The 2.5 to 4 hour trek to the summit is usually started in Watumeze village (1,100m) which is just 15 to 20 minutes by car from the nearby town of Bajawa. It is a good idea to start this hike early in the morning (leave Bajawa at 5 am, start hiking at around 5:30 to 6 am) because there is no shade on the hike, and sunny weather can make it very hot as you climb the eastern slope. This is one of the few mountains in Flores where you might actually meet other hikers (apart from Kelimutu of course!) The trail leads past several bamboo houses before ascending up what looks to be grassy hillside but is covered in small rocks making walking a little less easy than you might expect. The grass continues way up the mountainside, getting rougher as you get higher up. You enter a patch of trees at around 1,810 m, but above them the more serious climbing up the side of the rocky cone properly begins. There are some deep ravines either side of the trail but route-finding is straightforward and the climb is not dangerous – at least on the way up.
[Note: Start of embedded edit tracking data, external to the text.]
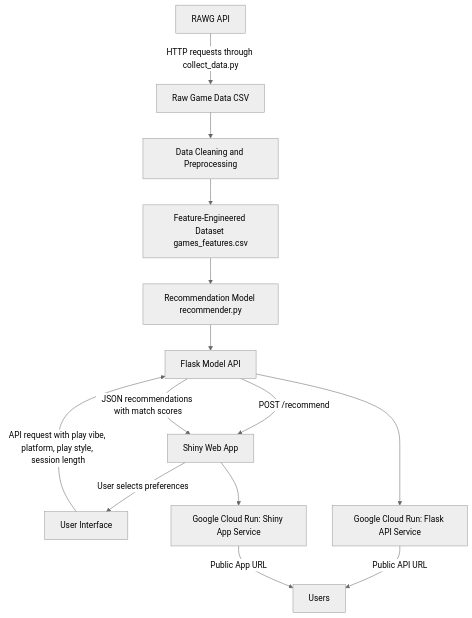
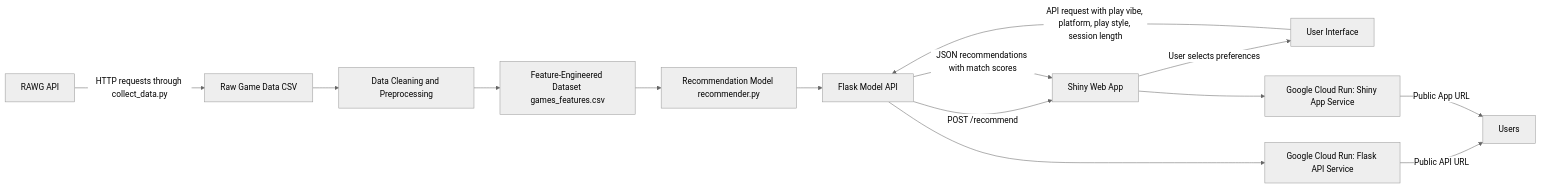
The diagram in README.md (stonnneee/video-game-recommender), drawn with Mermaid (neutral theme) before and after one commit.

Commit message:
Fix diagram direction in README.md

````diff
--- a/README.md
+++ b/README.md
@@ -94,20 +94,20 @@
 ```mermaid
-flowchart TD
+flowchart LR
     A[RAWG API] -->|HTTP requests through collect_data.py| B[Raw Game Data CSV]
     B --> C[Data Cleaning and Preprocessing]
     C --> D[Feature-Engineered Dataset games_features.csv]
 
     D --> E[Recommendation Model recommender.py]
     E --> F[Flask Model API]
 
     F -->|POST /recommend| G[Shiny Web App]
     G -->|User selects preferences| H[User Interface]
     H -->|API request with play vibe, platform, play style, session length| F
     F -->|JSON recommendations with match scores| G
 
     F --> I[Google Cloud Run: Flask API Service]
     G --> J[Google Cloud Run: Shiny App Service]
 
     I -->|Public API URL| K[Users]
     J -->|Public App URL| K[Users]
 ```
````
In about 2 to 3 hours you should have reached the rim of the crater (2,115m) to be rewarded with extensive views. To reach the summit you can follow the edge of the crater in either direction so you might as well do the loop for the full 360 degree view into the crater. In 20 to 30 minutes you should have reached the highest point, marked with three metal crosses.
On the way back down take care to find the same route you came up on because the deep ravines mean that heading down the wrong way requires a long re-ascent to join the correct path – the trail at this point is not so clear so it is quite easy to make this mistake in bad weather! Take care on the descent and take it slowly because it is very easy to slip on the scree and you can easily slip and end up with a few cuts or grazes – this is why gloves are a very good idea. For the most part the descent is slow going but there is one area (approximately 1,880m down to 1,810m) where you can save time by sliding down deep volcanic scree just to the left of the trail. Remember to join the path at 1,810m however and be careful not to send bigger rocks hurtling down towards your companion hikers! Walking poles would be useful for the descent.
Bagging information by Daniel Quinn and Andy Dean